Please retype every record exactly as it appears, omitting the pictures.
☆ ☆ ☆ ☆ ☆
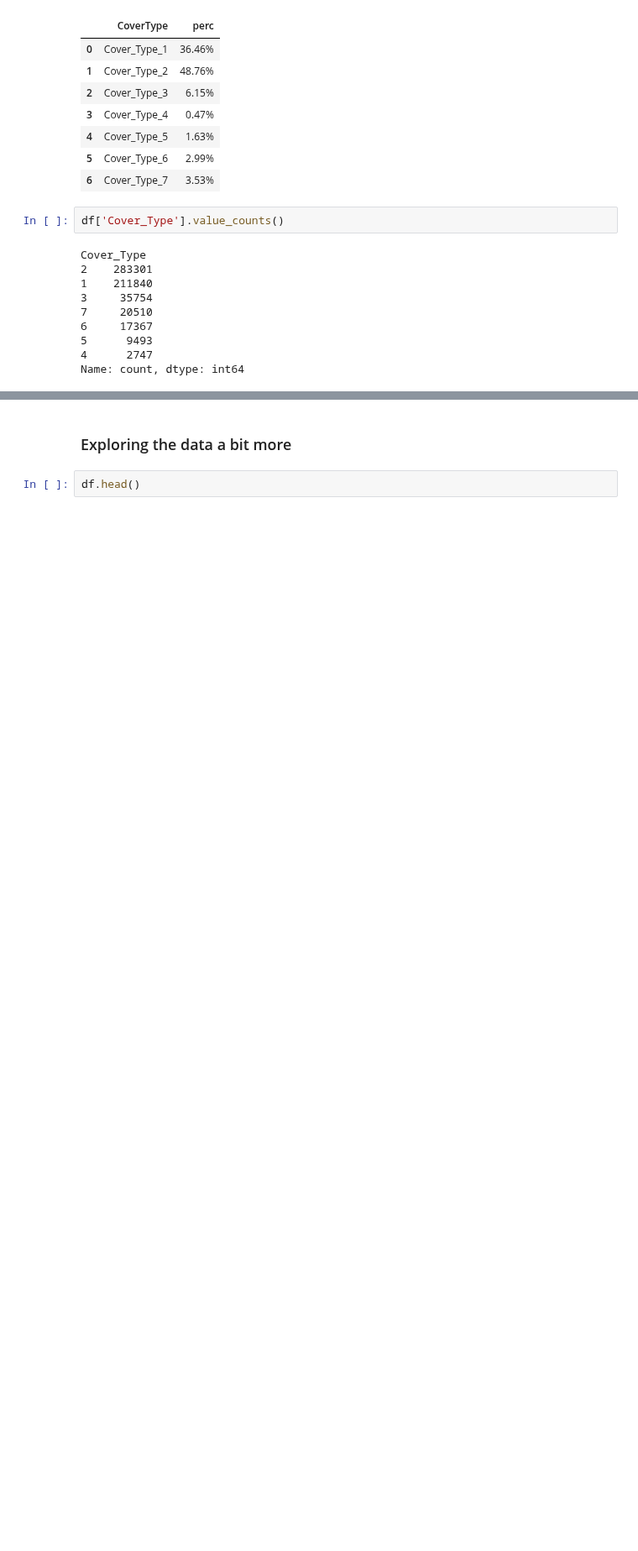
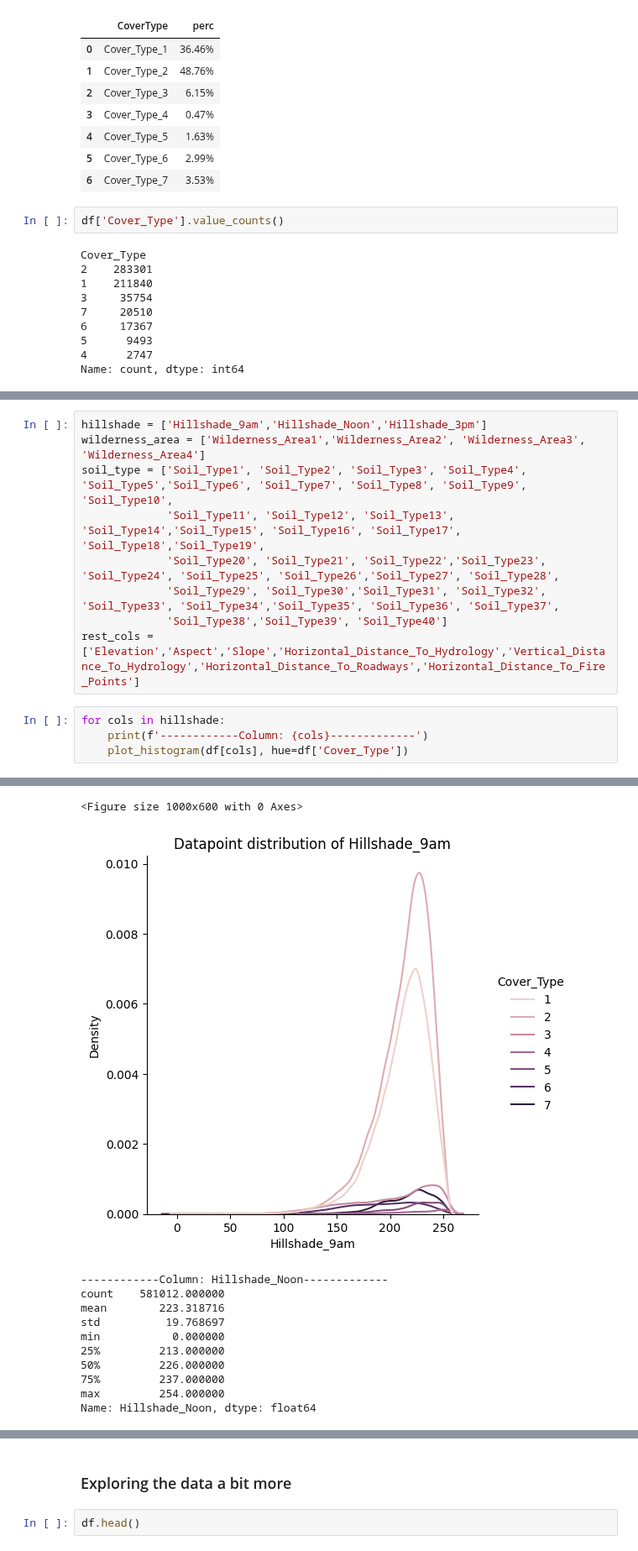
Before and after one commit to anidec25/Linear-Regression, a Jupyter notebook: CoverTypeClassification.ipynb, the cells around one changed output, grey strips where cells are left out. Shown at 84% size. Saved outputs shown, nothing was run; the diff lists cells and outputs as text; blank space fills up the shorter version.

Commit message:
Kaggle Notebook | Cover Type Classifcation | Version 4

```diff
--- a/CoverTypeClassification.ipynb
+++ b/CoverTypeClassification.ipynb
@@ -299,0 +365,14 @@ Name: count, dtype: int64
+# %%
+hillshade = ['Hillshade_9am','Hillshade_Noon','Hillshade_3pm']
+wilderness_area = ['Wilderness_Area1','Wilderness_Area2', 'Wilderness_Area3', 'Wilderness_Area4']
+soil_type = ['Soil_Type1', 'Soil_Type2', 'Soil_Type3', 'Soil_Type4', 'Soil_Type5','Soil_Type6', 'Soil_Type7', 'Soil_Type8', 'Soil_Type9', 'Soil_Type10',
+             'Soil_Type11', 'Soil_Type12', 'Soil_Type13', 'Soil_Type14','Soil_Type15', 'Soil_Type16', 'Soil_Type17', 'Soil_Type18','Soil_Type19',
+             'Soil_Type20', 'Soil_Type21', 'Soil_Type22','Soil_Type23', 'Soil_Type24', 'Soil_Type25', 'Soil_Type26','Soil_Type27', 'Soil_Type28',
+             'Soil_Type29', 'Soil_Type30','Soil_Type31', 'Soil_Type32', 'Soil_Type33', 'Soil_Type34','Soil_Type35', 'Soil_Type36', 'Soil_Type37',
+             'Soil_Type38','Soil_Type39', 'Soil_Type40']
+rest_cols = ['Elevation','Aspect','Slope','Horizontal_Distance_To_Hydrology','Vertical_Distance_To_Hydrology','Horizontal_Distance_To_Roadways','Horizontal_Distance_To_Fire_Points']
+# %%
+for cols in hillshade:
+    print(f'------------Column: {cols}-------------')
+    plot_histogram(df[cols], hue=df['Cover_Type'])
+# %% [output]
@@ -299,0 +389,12 @@ Name: count, dtype: int64
+<Figure size 1000x600 with 0 Axes>
+[figure, added]
+------------Column: Hillshade_Noon-------------
+count    581012.000000
+mean        223.318716
+std          19.768697
+min           0.000000
+25%         213.000000
+50%         226.000000
+75%         237.000000
+max         254.000000
+Name: Hillshade_Noon, dtype: float64
```
Also changed, not shown: parts of 43 cells of this notebook.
☆ ☆ ☆ ☆ ☆
* SOLUTION TO THE EXERCISE *
Before and after one commit to anidec25/Linear-Regression, a Jupyter notebook: CoverTypeClassification.ipynb, the cells around one changed output, grey strips where cells are left out. Shown at 84% size. Saved outputs shown, nothing was run; the diff lists cells and outputs as text; blank space fills up the shorter version.

Commit message:
Kaggle Notebook | Cover Type Classifcation | Version 4

```diff
--- a/CoverTypeClassification.ipynb
+++ b/CoverTypeClassification.ipynb
@@ -299,0 +365,14 @@ Name: count, dtype: int64
+# %%
+hillshade = ['Hillshade_9am','Hillshade_Noon','Hillshade_3pm']
+wilderness_area = ['Wilderness_Area1','Wilderness_Area2', 'Wilderness_Area3', 'Wilderness_Area4']
+soil_type = ['Soil_Type1', 'Soil_Type2', 'Soil_Type3', 'Soil_Type4', 'Soil_Type5','Soil_Type6', 'Soil_Type7', 'Soil_Type8', 'Soil_Type9', 'Soil_Type10',
+             'Soil_Type11', 'Soil_Type12', 'Soil_Type13', 'Soil_Type14','Soil_Type15', 'Soil_Type16', 'Soil_Type17', 'Soil_Type18','Soil_Type19',
+             'Soil_Type20', 'Soil_Type21', 'Soil_Type22','Soil_Type23', 'Soil_Type24', 'Soil_Type25', 'Soil_Type26','Soil_Type27', 'Soil_Type28',
+             'Soil_Type29', 'Soil_Type30','Soil_Type31', 'Soil_Type32', 'Soil_Type33', 'Soil_Type34','Soil_Type35', 'Soil_Type36', 'Soil_Type37',
+             'Soil_Type38','Soil_Type39', 'Soil_Type40']
+rest_cols = ['Elevation','Aspect','Slope','Horizontal_Distance_To_Hydrology','Vertical_Distance_To_Hydrology','Horizontal_Distance_To_Roadways','Horizontal_Distance_To_Fire_Points']
+# %%
+for cols in hillshade:
+    print(f'------------Column: {cols}-------------')
+    plot_histogram(df[cols], hue=df['Cover_Type'])
+# %% [output]
@@ -299,0 +389,12 @@ Name: count, dtype: int64
+<Figure size 1000x600 with 0 Axes>
+[figure, added]
+------------Column: Hillshade_Noon-------------
+count    581012.000000
+mean        223.318716
+std          19.768697
+min           0.000000
+25%         213.000000
+50%         226.000000
+75%         237.000000
+max         254.000000
+Name: Hillshade_Noon, dtype: float64
```
Also changed, not shown: parts of 43 cells of this notebook.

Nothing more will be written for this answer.